### [RECORDS SHOWN]
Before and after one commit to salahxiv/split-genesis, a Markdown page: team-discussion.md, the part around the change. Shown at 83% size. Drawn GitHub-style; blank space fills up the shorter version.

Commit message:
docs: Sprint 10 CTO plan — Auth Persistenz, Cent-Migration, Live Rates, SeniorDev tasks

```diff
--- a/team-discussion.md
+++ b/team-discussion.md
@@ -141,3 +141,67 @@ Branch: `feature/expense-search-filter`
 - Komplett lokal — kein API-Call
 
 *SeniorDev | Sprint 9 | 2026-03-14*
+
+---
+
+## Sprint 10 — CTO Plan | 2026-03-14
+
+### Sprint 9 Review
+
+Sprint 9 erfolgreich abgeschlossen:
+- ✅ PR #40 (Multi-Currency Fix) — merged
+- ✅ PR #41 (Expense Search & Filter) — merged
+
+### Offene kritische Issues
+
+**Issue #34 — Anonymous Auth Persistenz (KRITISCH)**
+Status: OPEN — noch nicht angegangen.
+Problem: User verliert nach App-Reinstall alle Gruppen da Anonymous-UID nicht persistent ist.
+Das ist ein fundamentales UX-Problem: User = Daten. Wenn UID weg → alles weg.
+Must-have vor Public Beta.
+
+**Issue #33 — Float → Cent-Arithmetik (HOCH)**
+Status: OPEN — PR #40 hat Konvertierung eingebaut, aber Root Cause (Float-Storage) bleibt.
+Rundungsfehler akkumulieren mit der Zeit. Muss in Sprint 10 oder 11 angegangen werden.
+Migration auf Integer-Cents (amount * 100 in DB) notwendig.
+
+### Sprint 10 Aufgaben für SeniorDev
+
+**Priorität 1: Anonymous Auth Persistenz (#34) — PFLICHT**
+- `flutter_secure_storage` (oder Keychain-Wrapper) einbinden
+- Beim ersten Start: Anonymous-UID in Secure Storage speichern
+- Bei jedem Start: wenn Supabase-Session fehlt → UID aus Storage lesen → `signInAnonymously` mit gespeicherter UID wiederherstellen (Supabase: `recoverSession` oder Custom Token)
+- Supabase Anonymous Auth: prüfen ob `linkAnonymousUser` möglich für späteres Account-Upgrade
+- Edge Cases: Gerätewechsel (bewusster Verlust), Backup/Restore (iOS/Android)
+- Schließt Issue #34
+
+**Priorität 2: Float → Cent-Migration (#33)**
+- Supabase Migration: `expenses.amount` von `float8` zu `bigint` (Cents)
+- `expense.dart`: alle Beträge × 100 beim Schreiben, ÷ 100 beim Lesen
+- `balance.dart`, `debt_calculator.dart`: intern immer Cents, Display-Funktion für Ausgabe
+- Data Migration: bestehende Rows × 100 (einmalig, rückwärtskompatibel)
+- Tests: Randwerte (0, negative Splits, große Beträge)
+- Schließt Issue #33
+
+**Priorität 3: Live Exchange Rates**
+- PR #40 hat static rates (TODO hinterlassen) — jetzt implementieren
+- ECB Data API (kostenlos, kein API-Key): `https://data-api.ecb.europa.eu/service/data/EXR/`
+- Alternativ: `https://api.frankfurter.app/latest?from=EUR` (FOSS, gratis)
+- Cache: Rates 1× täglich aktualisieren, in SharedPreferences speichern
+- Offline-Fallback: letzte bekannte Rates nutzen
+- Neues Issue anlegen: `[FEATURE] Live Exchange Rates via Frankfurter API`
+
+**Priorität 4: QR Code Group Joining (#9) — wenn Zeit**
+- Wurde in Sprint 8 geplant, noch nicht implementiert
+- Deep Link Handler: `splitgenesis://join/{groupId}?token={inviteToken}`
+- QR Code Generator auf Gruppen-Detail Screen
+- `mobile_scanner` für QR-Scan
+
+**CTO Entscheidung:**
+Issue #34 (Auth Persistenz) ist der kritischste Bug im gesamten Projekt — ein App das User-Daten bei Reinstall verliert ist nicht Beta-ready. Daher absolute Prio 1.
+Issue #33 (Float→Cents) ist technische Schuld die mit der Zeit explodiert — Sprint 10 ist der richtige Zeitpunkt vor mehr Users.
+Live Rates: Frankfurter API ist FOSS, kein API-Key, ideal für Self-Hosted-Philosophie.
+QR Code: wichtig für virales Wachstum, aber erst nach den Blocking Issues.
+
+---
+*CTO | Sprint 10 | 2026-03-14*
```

### [ABOUT THIS EXERCISE]
Write out all the records above one more time, exactly.

### [ANSWER TO THIS PROBLEM]
Before and after one commit to salahxiv/split-genesis, a Markdown page: team-discussion.md, the part around the change. Shown at 83% size. Drawn GitHub-style; blank space fills up the shorter version.

Commit message:
docs: Sprint 10 CTO plan — Auth Persistenz, Cent-Migration, Live Rates, SeniorDev tasks

```diff
--- a/team-discussion.md
+++ b/team-discussion.md
@@ -141,3 +141,67 @@ Branch: `feature/expense-search-filter`
 - Komplett lokal — kein API-Call
 
 *SeniorDev | Sprint 9 | 2026-03-14*
+
+---
+
+## Sprint 10 — CTO Plan | 2026-03-14
+
+### Sprint 9 Review
+
+Sprint 9 erfolgreich abgeschlossen:
+- ✅ PR #40 (Multi-Currency Fix) — merged
+- ✅ PR #41 (Expense Search & Filter) — merged
+
+### Offene kritische Issues
+
+**Issue #34 — Anonymous Auth Persistenz (KRITISCH)**
+Status: OPEN — noch nicht angegangen.
+Problem: User verliert nach App-Reinstall alle Gruppen da Anonymous-UID nicht persistent ist.
+Das ist ein fundamentales UX-Problem: User = Daten. Wenn UID weg → alles weg.
+Must-have vor Public Beta.
+
+**Issue #33 — Float → Cent-Arithmetik (HOCH)**
+Status: OPEN — PR #40 hat Konvertierung eingebaut, aber Root Cause (Float-Storage) bleibt.
+Rundungsfehler akkumulieren mit der Zeit. Muss in Sprint 10 oder 11 angegangen werden.
+Migration auf Integer-Cents (amount * 100 in DB) notwendig.
+
+### Sprint 10 Aufgaben für SeniorDev
+
+**Priorität 1: Anonymous Auth Persistenz (#34) — PFLICHT**
+- `flutter_secure_storage` (oder Keychain-Wrapper) einbinden
+- Beim ersten Start: Anonymous-UID in Secure Storage speichern
+- Bei jedem Start: wenn Supabase-Session fehlt → UID aus Storage lesen → `signInAnonymously` mit gespeicherter UID wiederherstellen (Supabase: `recoverSession` oder Custom Token)
+- Supabase Anonymous Auth: prüfen ob `linkAnonymousUser` möglich für späteres Account-Upgrade
+- Edge Cases: Gerätewechsel (bewusster Verlust), Backup/Restore (iOS/Android)
+- Schließt Issue #34
+
+**Priorität 2: Float → Cent-Migration (#33)**
+- Supabase Migration: `expenses.amount` von `float8` zu `bigint` (Cents)
+- `expense.dart`: alle Beträge × 100 beim Schreiben, ÷ 100 beim Lesen
+- `balance.dart`, `debt_calculator.dart`: intern immer Cents, Display-Funktion für Ausgabe
+- Data Migration: bestehende Rows × 100 (einmalig, rückwärtskompatibel)
+- Tests: Randwerte (0, negative Splits, große Beträge)
+- Schließt Issue #33
+
+**Priorität 3: Live Exchange Rates**
+- PR #40 hat static rates (TODO hinterlassen) — jetzt implementieren
+- ECB Data API (kostenlos, kein API-Key): `https://data-api.ecb.europa.eu/service/data/EXR/`
+- Alternativ: `https://api.frankfurter.app/latest?from=EUR` (FOSS, gratis)
+- Cache: Rates 1× täglich aktualisieren, in SharedPreferences speichern
+- Offline-Fallback: letzte bekannte Rates nutzen
+- Neues Issue anlegen: `[FEATURE] Live Exchange Rates via Frankfurter API`
+
+**Priorität 4: QR Code Group Joining (#9) — wenn Zeit**
+- Wurde in Sprint 8 geplant, noch nicht implementiert
+- Deep Link Handler: `splitgenesis://join/{groupId}?token={inviteToken}`
+- QR Code Generator auf Gruppen-Detail Screen
+- `mobile_scanner` für QR-Scan
+
+**CTO Entscheidung:**
+Issue #34 (Auth Persistenz) ist der kritischste Bug im gesamten Projekt — ein App das User-Daten bei Reinstall verliert ist nicht Beta-ready. Daher absolute Prio 1.
+Issue #33 (Float→Cents) ist technische Schuld die mit der Zeit explodiert — Sprint 10 ist der richtige Zeitpunkt vor mehr Users.
+Live Rates: Frankfurter API ist FOSS, kein API-Key, ideal für Self-Hosted-Philosophie.
+QR Code: wichtig für virales Wachstum, aber erst nach den Blocking Issues.
+
+---
+*CTO | Sprint 10 | 2026-03-14*
```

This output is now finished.